Throughout the past week people across the country have been making themselves “green” to celebrate St. Patrick’s Day. Too bad their celebrations had nothing at all in common with the man who inspired the holiday. Once again, modern ideas seem to trump the truth.
Young Patrick was born around A.D. 370 as Maewyn Succat in Banna Venta Berniae, Britain, today known as Wales. His parents were Romans living in Wales. At the age of 16, Patrick was kidnapped by raiding Celts and taken to Ireland, where he was pressed into service.
Although pagan at the time, during his captivity Patrick began to have religious dreams and visions. About six years later, he saw his way home in a dream and escaped from Ireland. Back home, Patrick dedicated his life to God’s service. After his training, Patrick returned to Ireland as a missionary, bringing faith in Christ to the Emerald Isle. For 30 years Patrick taught Christ throughout Ireland, bringing Christianity to many who had never before heard the gospel. Significance of the shamrock? It is said that Patrick used the tri-part leaf to teach about the Trinity—Father, Son, and Holy Spirit.
So, if you painted yourself green, or wore green clothing, or drank green beer or some other beverage, you were celebrating something much different than the real St. Patrick. I’m not suggesting we cancel the parades and parties, just that emulating the real St. Patrick isn’t as easy as “wearing the green.”
Like Kermit, in the Muppets’ song, Patrick knew he was different from those around him. The season of Lent calls us to introspection and deeper levels of faith commitment. Although you will probably read this article after St. Patrick’s Day, why not take a moment to consider emulating the real Patrick beyond March 17?

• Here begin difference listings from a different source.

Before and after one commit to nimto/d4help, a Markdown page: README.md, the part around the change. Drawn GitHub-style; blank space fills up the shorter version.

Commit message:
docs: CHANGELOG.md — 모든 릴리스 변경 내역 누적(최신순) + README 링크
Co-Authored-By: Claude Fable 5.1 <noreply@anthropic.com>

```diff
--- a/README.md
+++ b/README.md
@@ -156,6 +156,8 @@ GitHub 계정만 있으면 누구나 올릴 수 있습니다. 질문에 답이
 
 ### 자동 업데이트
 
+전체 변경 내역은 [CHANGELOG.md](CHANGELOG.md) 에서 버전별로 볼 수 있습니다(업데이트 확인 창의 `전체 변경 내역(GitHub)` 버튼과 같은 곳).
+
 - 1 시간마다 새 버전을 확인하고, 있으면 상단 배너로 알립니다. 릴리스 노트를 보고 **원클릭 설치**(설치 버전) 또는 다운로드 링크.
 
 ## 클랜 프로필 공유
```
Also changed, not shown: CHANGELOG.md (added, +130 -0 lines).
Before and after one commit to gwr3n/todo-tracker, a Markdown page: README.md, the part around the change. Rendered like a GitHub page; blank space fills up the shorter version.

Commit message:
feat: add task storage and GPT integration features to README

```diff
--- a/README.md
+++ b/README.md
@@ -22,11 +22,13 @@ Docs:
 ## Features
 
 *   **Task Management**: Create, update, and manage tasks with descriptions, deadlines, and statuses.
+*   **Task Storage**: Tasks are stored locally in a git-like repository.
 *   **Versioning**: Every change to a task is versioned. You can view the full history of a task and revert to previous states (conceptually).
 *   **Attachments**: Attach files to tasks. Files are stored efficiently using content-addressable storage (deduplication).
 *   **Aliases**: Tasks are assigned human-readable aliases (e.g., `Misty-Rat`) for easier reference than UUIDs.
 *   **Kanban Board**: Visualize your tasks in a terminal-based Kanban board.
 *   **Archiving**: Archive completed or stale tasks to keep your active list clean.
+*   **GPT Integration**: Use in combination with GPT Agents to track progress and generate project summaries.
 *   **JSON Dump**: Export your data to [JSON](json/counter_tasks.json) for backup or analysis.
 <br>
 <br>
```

Patrick chose the path of sacrifice in service to God. “Therefore, I urge you, brothers, in view of God’s mercy, to offer your bodies as living sacrifices, holy and pleasing to God—this is your spiritual act of worship” (Romans 12:1). Paul challenged the Roman believers to make a difference in the most basic areas of their lives, how they lived each day. Want to be “green”? Take a moment to consider how you live each day and choose the path of sacrifice.
Patrick chose to reach out to the very people who held him captive. “However, I consider my life worth nothing to me, if only I may finish the race and complete the task the Lord Jesus has given me—the task of testifying to the gospel of God’s grace” (Acts 20:24). Once a persecutor of Christians, a “Jew of Jews,” Paul spent his life spreading the good news of Jesus Christ to the Gentiles, those formerly excluded from the “chosen people.” God is calling us to emulate St. Patrick by speaking words of truth and living a life of faith. As we do so, others will see Christ in us and will want to know what is different about us.
You know, Kermit was right. It isn’t easy being different. Yet, in our context, as with St. Patrick, being different has its rewards. Once you wash off the green face paint and hang up your green leprechaun hat, my prayer is that you will find the true meaning of St. Patrick’s Day in your own life.
As always, if you don’t have a church home, please consider visiting us at Ebenezer Presbyterian at 11 a.m. next Sunday. We’d love to see you. Questions or comments about this article? Let me know!
Pastor Mary Kay Glunt